Directions for this task: An unchanged copy of each entry below is needed; keep the pictures out of it.
___ Supplied data ___
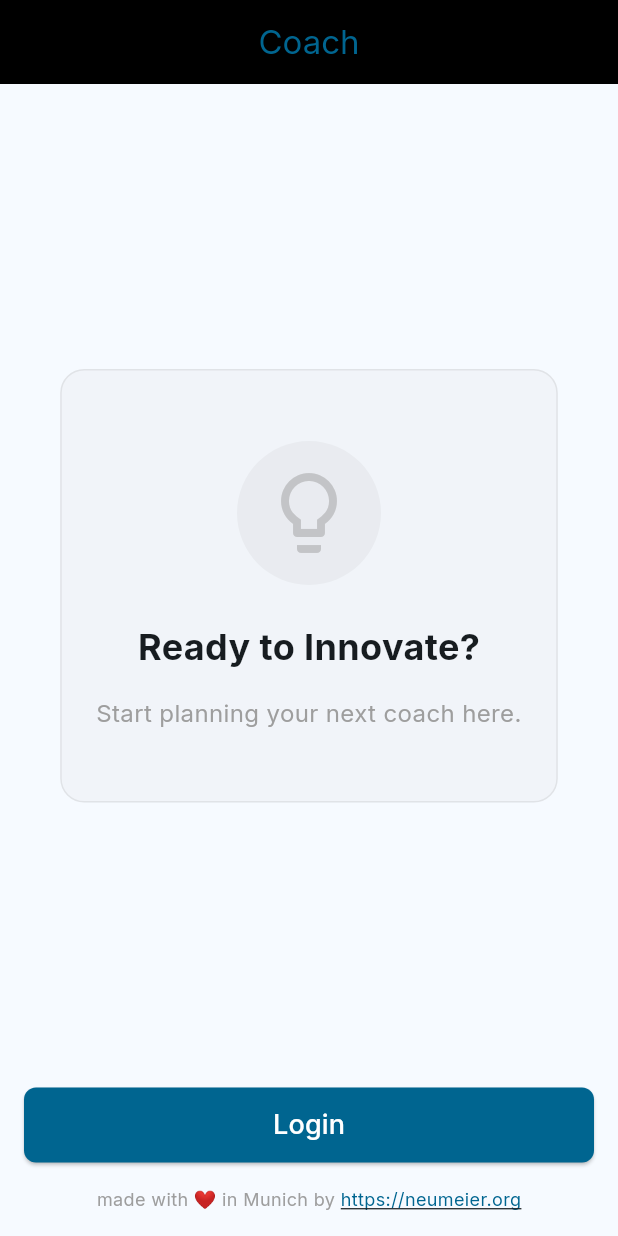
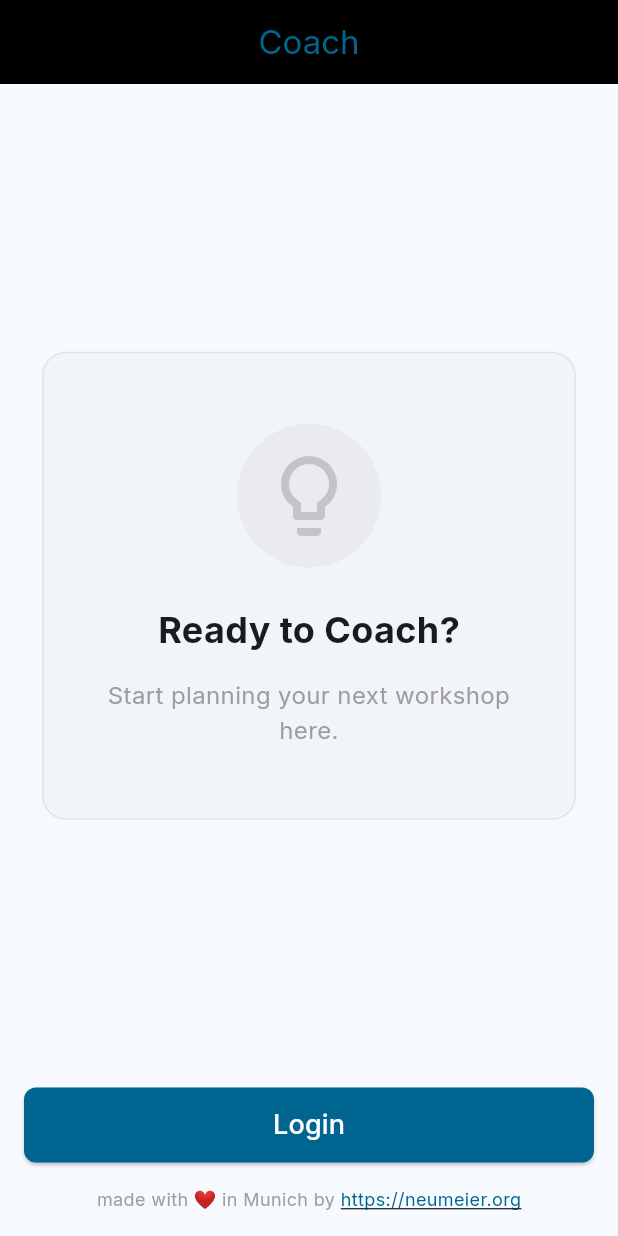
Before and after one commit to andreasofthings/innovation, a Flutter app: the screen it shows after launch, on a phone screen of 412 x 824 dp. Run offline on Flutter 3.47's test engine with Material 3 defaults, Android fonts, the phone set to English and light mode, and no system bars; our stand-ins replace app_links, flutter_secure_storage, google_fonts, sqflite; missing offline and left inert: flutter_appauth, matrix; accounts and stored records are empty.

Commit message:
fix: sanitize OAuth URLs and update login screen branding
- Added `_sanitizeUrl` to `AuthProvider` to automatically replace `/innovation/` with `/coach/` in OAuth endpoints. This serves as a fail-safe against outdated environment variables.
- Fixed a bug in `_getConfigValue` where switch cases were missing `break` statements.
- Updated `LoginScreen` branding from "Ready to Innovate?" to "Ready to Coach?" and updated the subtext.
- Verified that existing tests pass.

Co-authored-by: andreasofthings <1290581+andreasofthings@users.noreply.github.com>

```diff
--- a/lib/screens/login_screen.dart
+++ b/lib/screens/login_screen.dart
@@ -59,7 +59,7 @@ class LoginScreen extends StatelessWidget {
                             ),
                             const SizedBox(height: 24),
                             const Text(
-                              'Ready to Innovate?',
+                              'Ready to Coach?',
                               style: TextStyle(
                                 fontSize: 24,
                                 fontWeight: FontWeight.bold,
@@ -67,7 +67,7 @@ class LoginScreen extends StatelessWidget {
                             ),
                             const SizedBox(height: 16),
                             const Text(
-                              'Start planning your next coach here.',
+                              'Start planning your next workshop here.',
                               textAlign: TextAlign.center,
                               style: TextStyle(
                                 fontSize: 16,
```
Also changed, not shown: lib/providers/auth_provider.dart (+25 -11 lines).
___
Response:
Before and after one commit to andreasofthings/innovation, a Flutter app: the screen it shows after launch, on a phone screen of 412 x 824 dp. Run offline on Flutter 3.47's test engine with Material 3 defaults, Android fonts, the phone set to English and light mode, and no system bars; our stand-ins replace app_links, flutter_secure_storage, google_fonts, sqflite; missing offline and left inert: flutter_appauth, matrix; accounts and stored records are empty.

Commit message:
fix: sanitize OAuth URLs and update login screen branding
- Added `_sanitizeUrl` to `AuthProvider` to automatically replace `/innovation/` with `/coach/` in OAuth endpoints. This serves as a fail-safe against outdated environment variables.
- Fixed a bug in `_getConfigValue` where switch cases were missing `break` statements.
- Updated `LoginScreen` branding from "Ready to Innovate?" to "Ready to Coach?" and updated the subtext.
- Verified that existing tests pass.

Co-authored-by: andreasofthings <1290581+andreasofthings@users.noreply.github.com>

```diff
--- a/lib/screens/login_screen.dart
+++ b/lib/screens/login_screen.dart
@@ -59,7 +59,7 @@ class LoginScreen extends StatelessWidget {
                             ),
                             const SizedBox(height: 24),
                             const Text(
-                              'Ready to Innovate?',
+                              'Ready to Coach?',
                               style: TextStyle(
                                 fontSize: 24,
                                 fontWeight: FontWeight.bold,
@@ -67,7 +67,7 @@ class LoginScreen extends StatelessWidget {
                             ),
                             const SizedBox(height: 16),
                             const Text(
-                              'Start planning your next coach here.',
+                              'Start planning your next workshop here.',
                               textAlign: TextAlign.center,
                               style: TextStyle(
                                 fontSize: 16,
```
Also changed, not shown: lib/providers/auth_provider.dart (+25 -11 lines).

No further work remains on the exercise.